Everything we had was delicious, but S fell particularly in love with their mango tart. So much so that when it came time for him to request a birthday cake he asked me to recreate it. The Cargo Club version is small individual tarts which were a bit fussy for me, so I make it as one large tart. Mango is excellent on the tart, but you can use any fresh fruit. Most recently I've made it with plums and nectarines and the gorgeous raspberries that are in season right now would be particularly nice.
This is a reasonably complicated recipe and it takes time. You need to allow the pastry to rest, the creme patissiere to cool and assembling it prettily isn't quick. You could shortcut by making the pastry in a food processor, but personally I love hand-making pastry. I find the process of rubbing the butter into the flour and kneading the dough almost like meditating. So basically you will need to allow a couple of hours to make this, although a good chunk of that time is just letting things cool.
However the end result of that work is pretty spectacular looking and even better tasting!
Fresh Fruit Tart
250g plain flour
150g unsalted butter, room temperature cut into cubes
2tbsp cater sugar
1 egg yolk
1 vanilla bean, split lengthwise
6 egg yolks
125g caster sugar
60g corn flour
Fresh fruit of your choice
For the pastry case
Combine the flour, butter and caster sugar in a bowl and rub between your fingers till the butter is evenly distributed and the mixture resembles coarse breadcrumbs. Mix the egg yolk through and add the water, a tablespoon at a time till the mixture comes together. Kneed the pastry lightly on the bench till it is a smooth ball with no cracks. Shape into a disc, wrap in cling film and chill in the fridge for around 30 minutes.
Preheat the oven to 180oC, and grease fluted tart tin* with a loose base. Roll the pastry out between two sheets of baking paper till 2-3mm thick, then carefully line the tin and trim any excess. The pastry is quite soft so if it tears (or you put it in a bit lopsided like I often do) you can use the excess to patch any holes.

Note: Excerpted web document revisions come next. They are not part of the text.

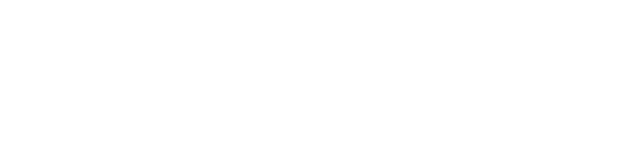
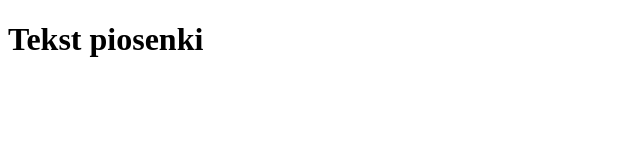
Before and after one commit to BarbaraMak85/learning-git-2, a plain HTML site: page index.html in a window 1280 px wide. Shown: the whole page, without its empty margins (0-640 px from the left). Drawn offline with Linux system fonts and the light colour scheme.

Commit message:
Change h1

```diff
--- a/index.html
+++ b/index.html
@@ -9,6 +9,7 @@
 </head>
 
 <body>
+    <h1>Tekst piosenki</h1>
 
 </body>
 
```
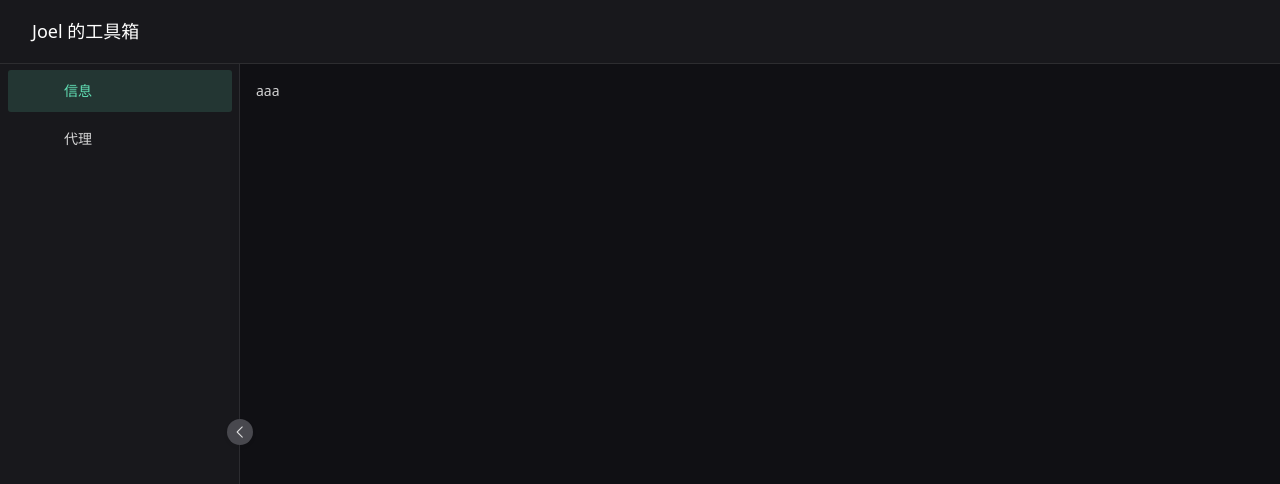
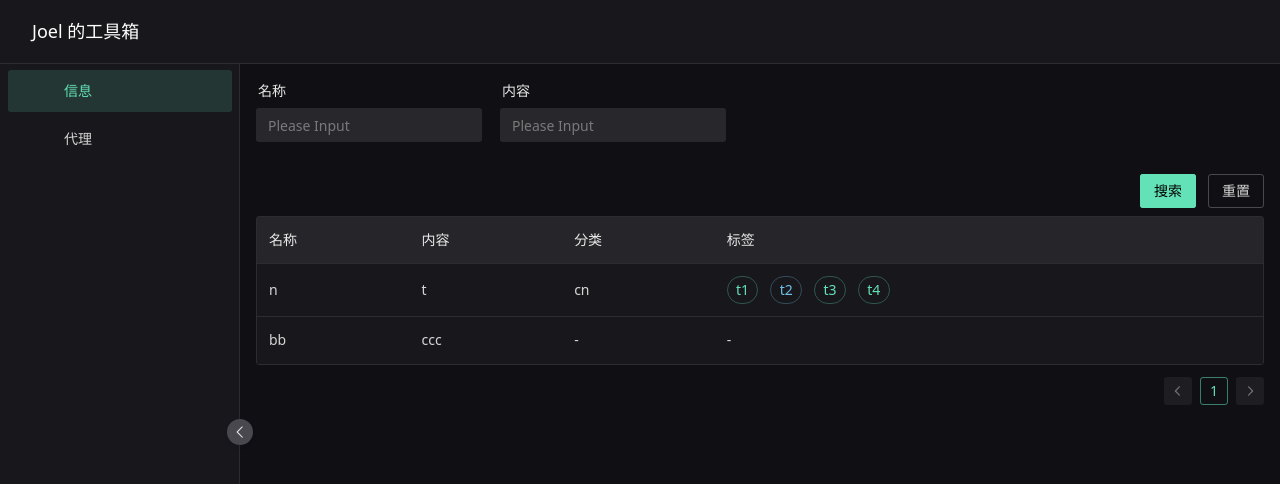
Before and after one commit to iamjoel/j-toolkit, a Vue app in the folder frontend/: page /#/info in a window 1280 px wide. Shown: the top 484 px of the page. Built offline with nearby package versions, Linux system fonts and the light colour scheme; some icons are missing.

Commit message:
feat: list page

```diff
--- a/frontend/src/views/info/index.vue
+++ b/frontend/src/views/info/index.vue
@@ -1,6 +1,122 @@
 <script setup lang="ts">
+import { h, reactive } from 'vue'
+// https://www.naiveui.com/zh-CN/os-theme/components/data-table#ajax-usage
+import { NDataTable, NForm, NFormItem, NInput, NSpace, NTag, NButton } from 'naive-ui'
+import { Info } from './info'
+
+const searchConditions = reactive({
+  name: '',
+  content: ''
+})
+
+const createColumns = () => {
+  return [
+    {
+      title: '名称',
+      key: 'name'
+    },
+    {
+      title: '内容',
+      key: 'content'
+    },
+    {
+      title: '分类',
+      key: 'classify',
+      render(row: Info) {
+        return h('div', row.classify?.name || '-')
+      }
+    },
+    {
+      title: '标签',
+      key: 'classify',
+      render(row: Info) {
+        if(row.tags && row.tags.length > 0) {
+          const tagList = row.tags.map((t, i) => {
+            return h(NTag as any, {
+              type: ['primary', 'info', 'success'][i % 3],
+              round: true
+            }, t.name)
+          })
+          return h(NSpace, tagList)
+        }
+        return h('div', '-')
+      }
+    }
+  ]
+}
+
+const getKey = (item: Info) => item.id
+
+const pagination = {
+  pageSize: 10
+}
+
+const list: Info[] = [
+  {
+    id: 1,
+    name: 'n',
+    content: 't',
+    classify: {
+      id: 1,
+      name: 'cn'
+    },
+    tags: [
+      {
+        id: 1,
+        name: 't1'
+      },
+      {
+        id: 2,
+        name: 't2'
+      },
+      {
+        id: 3,
+        name: 't3'
+      },
+      {
+        id: 4,
+        name: 't4'
+      }
+    ]
+  },
+  {
+    id: 1,
+    name: 'bb',
+    content: 'ccc',
+  }
+]
 </script>
 
 <template>
-aaa
+  <n-space vertical>
+    <n-form
+      inline
+      v-model:value="searchConditions"
+    >
+      <n-form-item label="名称">
+        <n-input v-model:value="searchConditions.name"/>
+      </n-form-item>
+      <n-form-item label="内容">
+        <n-input v-model:value="searchConditions.content"/>
+      </n-form-item>
+    </n-form>
+    <div class="btn-wrap">
+      <n-space>
+        <n-button type="primary">搜索</n-button>
+        <n-button type="default">重置</n-button>
+      </n-space>
+    </div>
+    <n-data-table
+      :columns="createColumns()"
+      :row-key="getKey"
+      :data="list"
+      :pagination="pagination" />
+  </n-space>
 </template>
+
+<style scoped>
+.btn-wrap {
+  display: flex;
+  justify-content: flex-end;
+}
+</style>
```
Also changed, not shown: frontend/src/views/info/info.d.ts (added, +13 -0 lines).
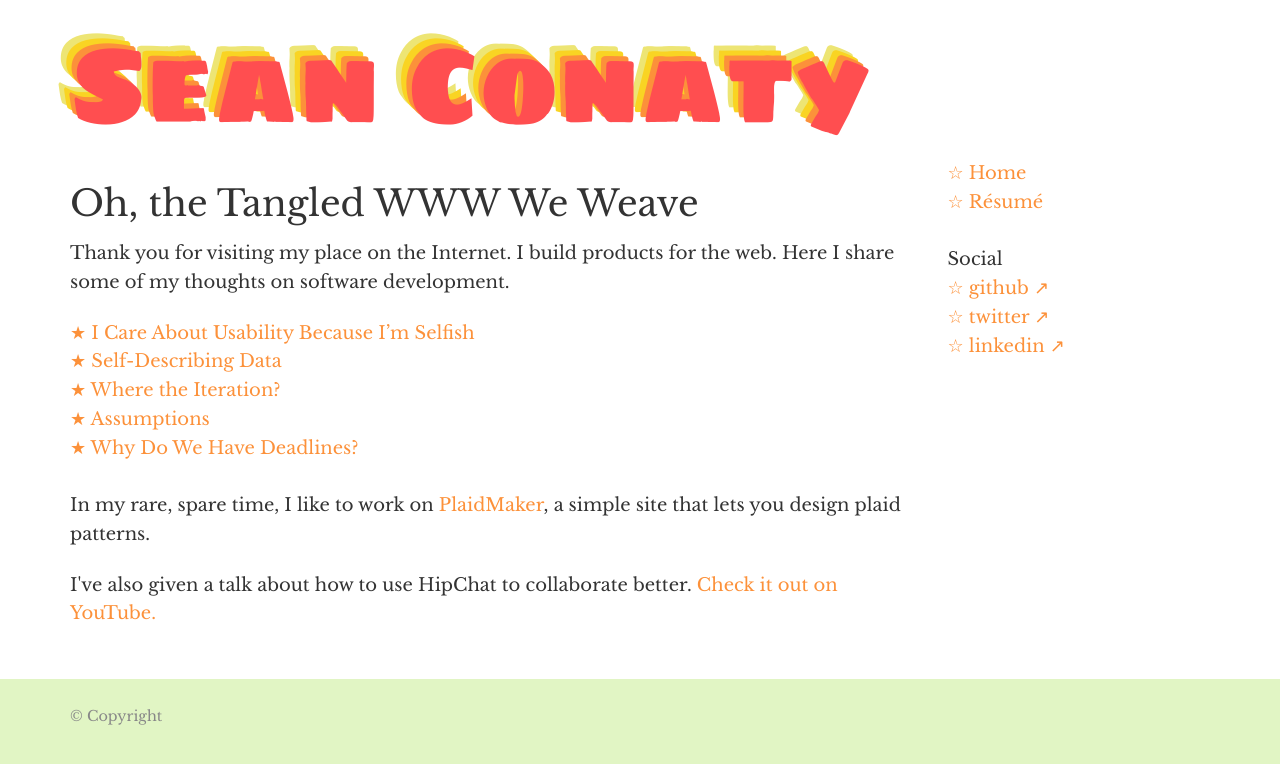
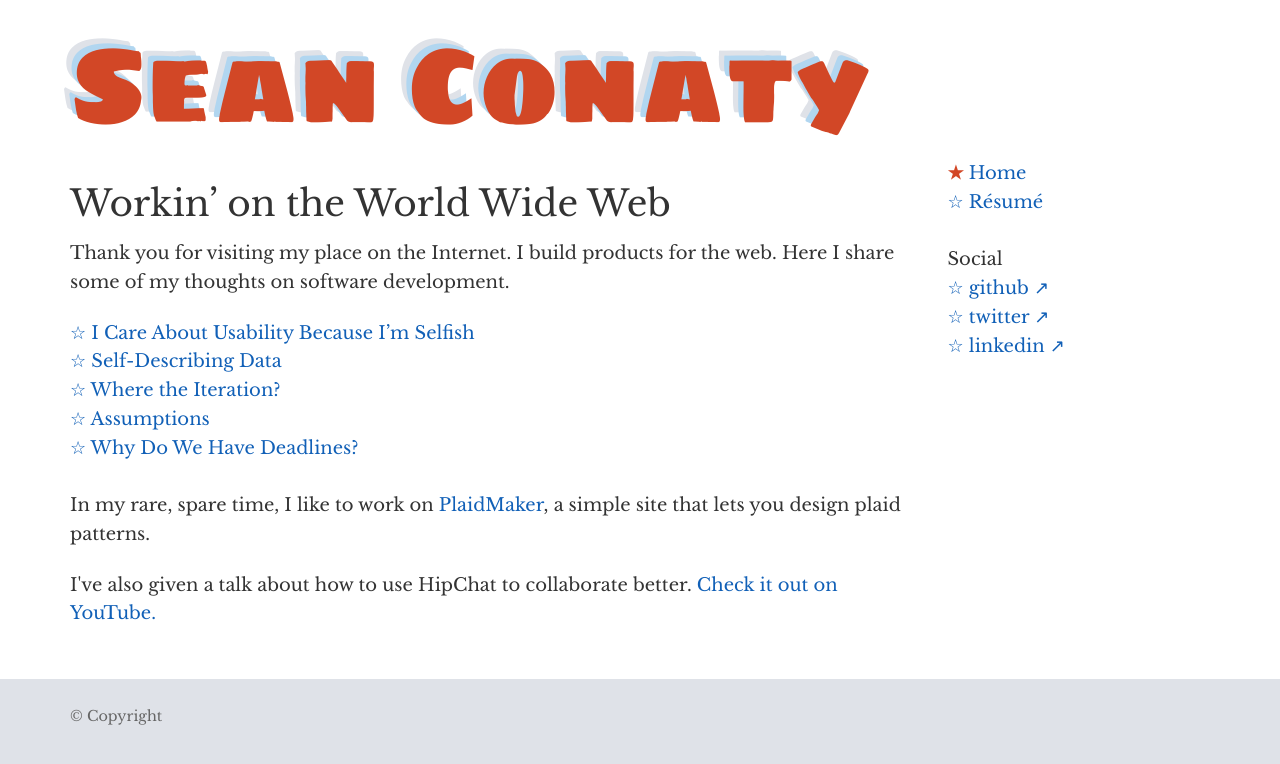
Before and after one commit to seanconaty/seanconaty.github.com, a Jekyll site: the page built from index.html, in a window 1280 px wide. Shown: the top 764 px of the page. Built offline with Jekyll 4.4.1, drawn with Linux system fonts in a browser that asks for light colours; nearby versions of some CDN libraries.

Commit message:
style and copy updates

```diff
--- a/_layouts/default.html
+++ b/_layouts/default.html
@@ -9,7 +9,7 @@
     <link href='//fonts.googleapis.com/css?family=Libre+Baskerville:400,700|Sigmar+One' rel='stylesheet' type='text/css'>
     <link rel="stylesheet" href="//maxcdn.bootstrapcdn.com/bootstrap/3.2.0/css/bootstrap.min.css" type="text/css" media="screen" />
     <link rel="stylesheet" href="/css/style.css" type="text/css" media="screen" />
-    <link rel="icon" type="image/x-icon" href="/favicon.ico">
+    <link rel="icon" type="image/png" href="/favicon.png">
 </head>
 <body>
 <div class="container">
@@ -25,8 +25,8 @@
         <div class="col-md-3 side-content">
             <div class="visible-sm-block visible-xs-block rule"></div>
             <!-- FIXME: generate these automatically -->
-            <a href="/">&#9734; Home</a><br>
-            <a href="/resume.html">&#9734; Résumé</a><br><br>
+            <a href="/">{% if page.name == 'index.html' %}<b class="star">&#9733;</b>{% else %}&#9734;{% endif %}</b> Home</a><br>
+          <a href="/resume.html">{% if page.name == 'resume.html' %}<b class="star">&#9733;</b>{% else %}&#9734;{% endif %}</b> Résumé</a><br><br>
             Social<br>
             <a href="http://github.com/seanconaty" target="_blank">&#9734; github &#8599;</a><br>
             <a href="http://twitter.com/seanconaty" target="_blank">&#9734; twitter &#8599;</a><br>
--- a/css/style.css
+++ b/css/style.css
@@ -1,5 +1,5 @@
 html {
-    background-color: #E1F5C4;
+    background-color: #dfe2e8;
 }
 
 body {
@@ -12,20 +12,20 @@ body {
 
 body a,
 body a:visited {
-    color: #FC913A;
+    color: #1160b7;
 }
 
 body a:hover,
 body a:active {
-    color: #FF4E50;
+    color: #d24726;
 }
 
 ::selection {
-    background: #FC913A;
+    background: #b1d6f0;
 }
 
 ::-moz-selection {
-    background: #FC913A;
+    background: #b1d6f0;
 }
 
 p {
@@ -36,10 +36,17 @@ h1, h2, h3, h4, h5, h5 {
     line-height: 1.4em;
 }
 
-/* colors from palette http://www.colourlovers.com/palette/937624/Dance_To_Forget */
+/*
+http://www.color-hex.com/color-palette/29680
+#002050 (0,32,80)
+#dfe2e8 (223,226,232)
+#1160b7 (17,96,183)
+#b1d6f0 (177,214,240)
+#d24726 (210,71,38)
+*/
 
 h1.site-title a {
-    color: #FF4E50;
+    color: #d24726;
     z-index: 1;
 }
 
@@ -49,20 +56,20 @@ h1.site-title {
     font-size: 100px;
     line-height: 1.2em;
     margin: 0.2em 0 0.1em;
-    -moz-text-shadow:    -0.05em -0.05em 0 #FC913A;
-    -webkit-text-shadow: -0.05em -0.05em 0 #FC913A;
-    text-shadow:         -0.05em -0.05em 0 #FC913A;
+    -moz-text-shadow:    -0.05em -0.05em 0 #b1d6f0;
+    -webkit-text-shadow: -0.05em -0.05em 0 #b1d6f0;
+    text-shadow:         -0.05em -0.05em 0 #b1d6f0;
     z-index: 2;
 }
 
 h1.site-title span {
-    color: #F9D423;
+    color: #dfe2e8;
     position: absolute;
     top: -0.1em;
     left: -0.1em;
-    -moz-text-shadow:    -0.05em -0.05em 0 #EDE574;
-    -webkit-text-shadow: -0.05em -0.05em 0 #EDE574;
-    text-shadow:         -0.05em -0.05em 0 #EDE574;
+    -moz-text-shadow: none;
+    -webkit-text-shadow: none;
+    text-shadow: none;
     z-index: -1;
 }
 
@@ -72,6 +79,10 @@ h1.site-title a:hover {
 
 .side-content {
     font-size: 1em;
+}
+
+.star {
+    color: #d24726;
 }
 
 .rule {
@@ -99,8 +110,8 @@ h1.site-title a:hover {
 }
 
 .footer {
-    color: #888;
-    background-color: #E1F5C4;
+    color: #666;
+    background-color: #dfe2e8;
     margin-top: 2em;
     padding-top: 1.6em;
     padding-bottom: 1.6em;
--- a/index.html
+++ b/index.html
@@ -1,9 +1,9 @@
 ---
 layout: default
-title: Oh, the Tangled WWW We Weave
+title: Workin’ on the World Wide Web
 ---
 
-<h1>Oh, the Tangled WWW We Weave</h1>
+<h1>Workin’ on the World Wide Web</h1>
 
 <p>Thank you for visiting my place on the Internet.
 I build products for the web.
```
Also changed, not shown: other parts of index.html (+1 -1 lines), favicon.ico (deleted), favicon.png (added).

Line the pastry case with baking paper and fill with pastry weights. Bake for 15 minutes, then remove the baking paper and weights and bake for a further 10 minutes until golden brown. Remove from the oven and cool in the tin completely.
For the Creme Patissiere
Place 500ml milk and the vanilla pod (I like to scrape a few seeds out and put them in the milk too) in a saucepan and bring to the boil. Meanwhile whisk egg yolks and sugar together. Add the cornflour and remaining 100ml milk to the eggs and continue to whisk until combined.
Pour the hot milk into the egg mixture (remove the vanilla bean, you can use it to make vanilla sugar) and whisk to combine, then return this to a clean saucepan (just give it a quick wipe out with paper towel). Place back on a medium/high heat, whisking continuously. When pastry cream begins to bubble and thicken remove from heat and transfer back to the mixing bowl. You need to watch it carefully, it will seem very runny for ages then all of a sudden will boil and thicken.
Cover with cling wrap with the wrap touching the creme patissiere to form a seal. Place in fridge and allow to cool (approx 1 hour).
Remove the pastry case from the tart tin and place on your serving dish. Fill with the creme patissiere (if it is completely cold give it a quick stir to loosen it up) and decorate with fresh fruit.
It is best on the day it is made but will keep in the fridge for a couple of days.
*Note: My tart tin is 25cm in diameter and 4cm deep. If you use a smaller tin, you may have excess creme patissiere. My recommendation is to not quite fill your pastry case to the top, leave a little gap to help hold the fruit in place.